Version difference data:

▶

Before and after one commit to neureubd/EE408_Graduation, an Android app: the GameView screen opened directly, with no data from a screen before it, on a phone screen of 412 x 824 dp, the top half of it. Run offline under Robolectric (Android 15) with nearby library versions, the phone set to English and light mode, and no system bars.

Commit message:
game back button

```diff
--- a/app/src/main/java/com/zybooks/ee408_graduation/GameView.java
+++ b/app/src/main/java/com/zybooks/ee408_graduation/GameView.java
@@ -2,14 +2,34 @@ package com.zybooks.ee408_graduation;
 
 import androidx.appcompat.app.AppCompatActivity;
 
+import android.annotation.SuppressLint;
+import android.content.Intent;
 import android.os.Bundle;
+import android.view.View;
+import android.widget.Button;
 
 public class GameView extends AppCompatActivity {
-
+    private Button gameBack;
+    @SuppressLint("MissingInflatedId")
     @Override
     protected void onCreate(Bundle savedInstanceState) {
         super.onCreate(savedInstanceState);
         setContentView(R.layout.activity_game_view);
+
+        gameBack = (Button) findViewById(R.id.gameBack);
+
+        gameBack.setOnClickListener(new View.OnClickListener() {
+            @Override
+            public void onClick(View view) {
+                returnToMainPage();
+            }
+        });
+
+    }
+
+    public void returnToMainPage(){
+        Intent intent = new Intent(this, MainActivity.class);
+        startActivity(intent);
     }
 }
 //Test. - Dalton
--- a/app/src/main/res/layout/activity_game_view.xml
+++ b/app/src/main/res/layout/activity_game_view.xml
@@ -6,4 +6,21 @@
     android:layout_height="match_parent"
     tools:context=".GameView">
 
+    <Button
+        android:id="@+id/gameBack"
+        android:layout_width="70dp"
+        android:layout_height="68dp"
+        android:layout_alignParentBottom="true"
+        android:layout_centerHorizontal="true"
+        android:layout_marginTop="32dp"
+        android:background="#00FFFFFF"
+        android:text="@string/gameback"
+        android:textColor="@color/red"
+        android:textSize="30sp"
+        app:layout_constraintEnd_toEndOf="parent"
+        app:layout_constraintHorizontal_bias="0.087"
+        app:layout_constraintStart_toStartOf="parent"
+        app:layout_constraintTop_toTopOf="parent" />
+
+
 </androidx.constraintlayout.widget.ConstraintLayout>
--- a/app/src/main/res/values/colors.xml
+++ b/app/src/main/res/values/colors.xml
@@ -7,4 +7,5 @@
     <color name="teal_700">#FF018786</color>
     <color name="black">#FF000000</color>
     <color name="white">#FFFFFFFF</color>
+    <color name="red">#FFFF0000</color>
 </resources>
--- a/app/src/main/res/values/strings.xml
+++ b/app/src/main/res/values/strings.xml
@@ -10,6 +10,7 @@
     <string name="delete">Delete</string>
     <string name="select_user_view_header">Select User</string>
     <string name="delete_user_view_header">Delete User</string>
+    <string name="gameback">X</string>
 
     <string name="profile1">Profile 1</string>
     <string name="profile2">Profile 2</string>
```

◀

Each line above that has the word "values" must be copied.

Answer section:
--- a/app/src/main/res/values/colors.xml
+++ b/app/src/main/res/values/colors.xml
--- a/app/src/main/res/values/strings.xml
+++ b/app/src/main/res/values/strings.xml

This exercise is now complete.